The mild weather has meant natural food sources have been more abundant, and our efforts to encourage feathered friends to our seed feeders have been less successful. I have in the past spent a fortune on bagged seed, tried desperately to thwart the attacks of squirrels on the nut feeder, and Googled countless novel ways of persuading wildlife that my garden is the one they should pick to visit. Yes, MINE birdies ARE YOU LISTENING?!! 


Trouble is, nature doesn’t necessarily pay much attention to a psychedelic green luxury designer hanging bird spa with en-suite nesting facilities, when natural food sources and habitats are at hand. Our goal therefore is to turn our gardens into the number one all-inclusive tourist destination for birds and animals, where the accommodation is terrific and the food exceptional. However as a garden designer and wildlife lover, finding the balance of attracting wildlife while addressing the aesthetic and practical needs of homeowners and families is all part of the challenge of my work, especially in smaller gardens.

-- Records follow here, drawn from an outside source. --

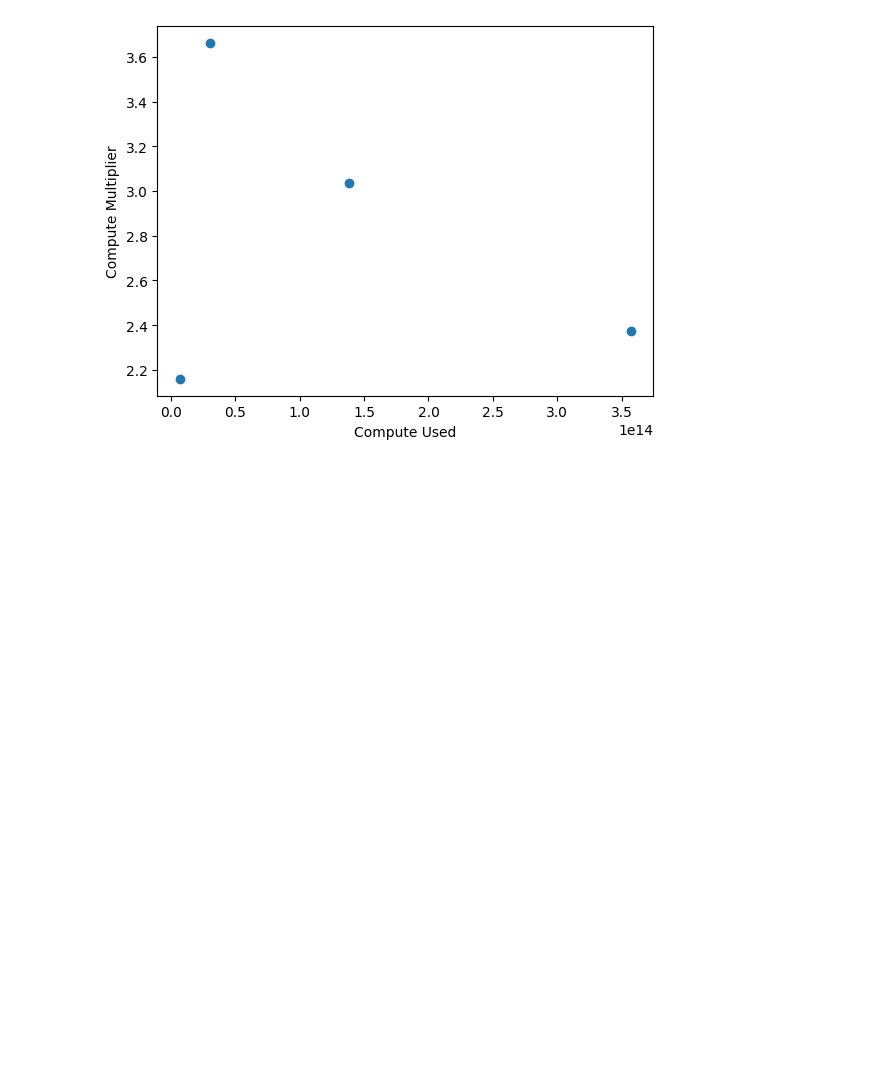
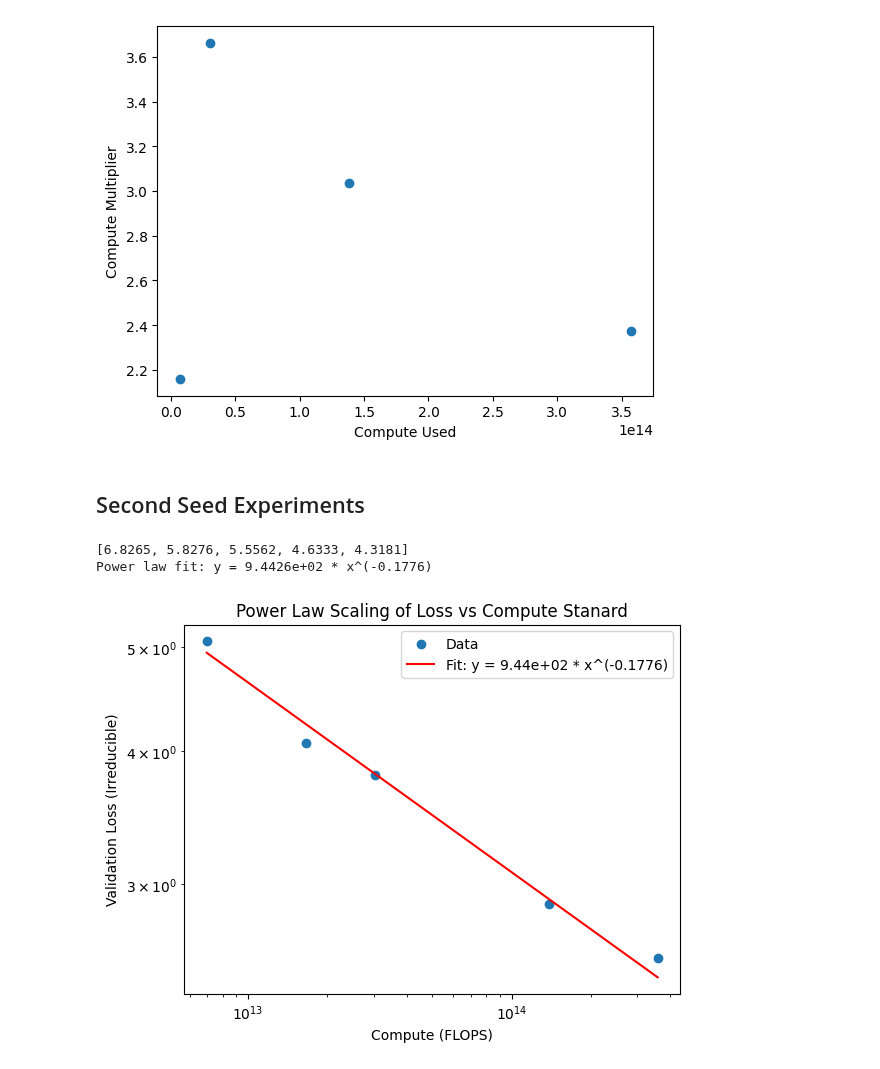
Before and after one commit to hansgundlach/Experimental_Progress, a Jupyter notebook: experimental_analysis/scaling_law_analysis.ipynb, the cells around one changed output. Cells and saved outputs as stored; diff of their text form; code cells hidden in the pictures; blank space fills up the shorter version.

```diff
--- a/experimental_analysis/scaling_law_analysis.ipynb
+++ b/experimental_analysis/scaling_law_analysis.ipynb
@@ -184,3 +203,66 @@ plt.show()
 # %% [output]
 2.1593633018895386 3.6629739013223492 3.036162012039098 2.3726430781413566
 [figure]
+# %% [markdown]
+## Second Seed Experiments
+# %%
+import pandas as pd
+import matplotlib.pyplot as plt
+
+experiment_16_123 = pd.read_csv('../experimental_data_folder/Hidden_Dim_Scaling/16d_123.csv')
+experiment_24_123 = pd.read_csv('../experimental_data_folder/Hidden_Dim_Scaling/24d_123.csv')
+experiment_32_123 = pd.read_csv('../experimental_data_folder/Hidden_Dim_Scaling/32d_123.csv')
+experiment_64_123 = pd.read_csv('../experimental_data_folder/Hidden_Dim_Scaling/64d_123.csv')
+experiment_96_123 = pd.read_csv('../experimental_data_folder/Hidden_Dim_Scaling/96d_123.csv')
+
+
+#read the last line of each experiment
+last_line_16_123 = experiment_16_123.iloc[-1]
+last_line_24_123 = experiment_24_123.iloc[-1]
+last_line_32_123 = experiment_32_123.iloc[-1]
+last_line_64_123 = experiment_64_123.iloc[-1]
+last_line_96_123 = experiment_96_123.iloc[-1]
+# %%
+#plot of compute vs validation loss for each experiment and fit a power law
+
+final_val_loss = [last_line_16_123['validation_loss'], last_line_24_123['validation_loss'], last_line_32_123['validation_loss'], last_line_64_123['validation_loss'], last_line_96_123['validation_loss']]
+final_compute = [last_line_16_123['total_flops_profiler'], last_line_24_123['total_flops_profiler'], last_line_32_123['total_flops_profiler'], last_line_64_123['total_flops_profiler'], last_line_96_123['total_flops_profiler']]
+
+print(final_val_loss)
+final_val_loss_irreducible_standard_123 = [val - 1.76 for val in final_val_loss]
+
+# Fit a power law: y = a * x^b
+import numpy as np
+from scipy.optimize import curve_fit
+
+def power_law(x, a, b):
+    return a * np.power(x, b)
+
+# Convert to numpy arrays
+x_data_standard_123 = np.array(final_compute)
+
+y_data_standard_123 = np.array(final_val_loss_irreducible_standard_123)
+
+# Fit the power law
+params, covariance = curve_fit(power_law, x_data_standard_123, y_data_standard_123)
+a, b = params
+print(f"Power law fit: y = {a:.4e} * x^({b:.4f})")
+
+# Generate fitted curve for plotting
+x_fit_standard_123 = np.logspace(np.log10(min(x_data_standard_123)), np.log10(max(x_data_standard_123)), 100)
+y_fit_standard_123 = power_law(x_fit_standard_123, a, b)
+
+# Plot the data and the fit
+plt.scatter(final_compute, final_val_loss_irreducible_standard_123, label='Data')
+plt.plot(x_fit_standard_123, y_fit_standard_123, 'r-', label=f'Fit: y = {a:.2e} * x^({b:.4f})')
+plt.xlabel('Compute (FLOPS)')
+plt.ylabel('Validation Loss (Irreducible)')
+plt.yscale('log')
+plt.xscale('log')
+plt.legend()
+plt.title('Power Law Scaling of Loss vs Compute Stanard')
+plt.show()
+# %% [output]
+[6.8265, 5.8276, 5.5562, 4.6333, 4.3181]
+Power law fit: y = 9.4426e+02 * x^(-0.1776)
+[figure, added]
```
Also changed, not shown: parts of 5 cells of this notebook, 5 other files.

One of the big draws for birds is most definitely trees, and I would encourage anyone to have at least one tree in their garden however small the space. There are some ideal trees for small gardens that have ‘triple impact’, combining blossom in spring, followed by berries or fruit, plus stunning leaf colour come autumn. In a limited space, Amelanchier lamarkii (right) is pretty hard to beat. After a great show of spring blossom, the berries are a great food source for birds, and the colour in autumn is just beautiful. Sorbus aucuparia, or our native Rowan, is also excellent for birds. Evidence shows that birds prefer red berries so try ‘Sheerwater Seedling’ for an irresistible feast. Yellow berried (Sorbus ‘Joseph Rock’) and white berried (Sorbus cashmiriana) species won’t be so tempting, with the latter being the last pilfered. 

Neither of these trees will dominate your garden, and will sit happily in a mixed border, or as a stand alone specimen bringing structure, colour, dappled shade and of course, fantastic wildlife appeal. Their importance can’t be underestimated in creating a corridor of sustenance in more urban areas, and a well chosen tree will enhance any garden immensely. So for the price of a sack or two of bird seed, you could plant a tree, and know that for years and years to come you will have a constant stream of avian visitors to your garden.

So what else can you do? Having stripped the trees bare of fruit, birds can be persuaded to extend their vacation by planting flowers with attractive seedheads such globe thistles, teasles, echinacea, asters, rudbeckia, alliums and of course sunflowers, to provide a longer supply of food through the tougher months when supply is scarce. Rather than chop plants down in winter, leave them to die back naturally. Not only will the seed be preserved for the birds, you will be treated to gorgeous wintery hues of browns that will look stunning crystallised by frost.

With the addition of a water source, coupled with some fruiting shrubbery such as Cotoneaster, or the fabulous hawthorn Crataegus monogyna to add to your eco-larder, and climbers such as ivy or honeysuckle for nesting, you may find the birds flocking to take up residence permanently! In return for your hospitality, they will repay you by eating slugs, aphids and other pests that make gardening life more challenging. Sounds win-win to me!

If you have any wildlife tips to share please feel free to comment below!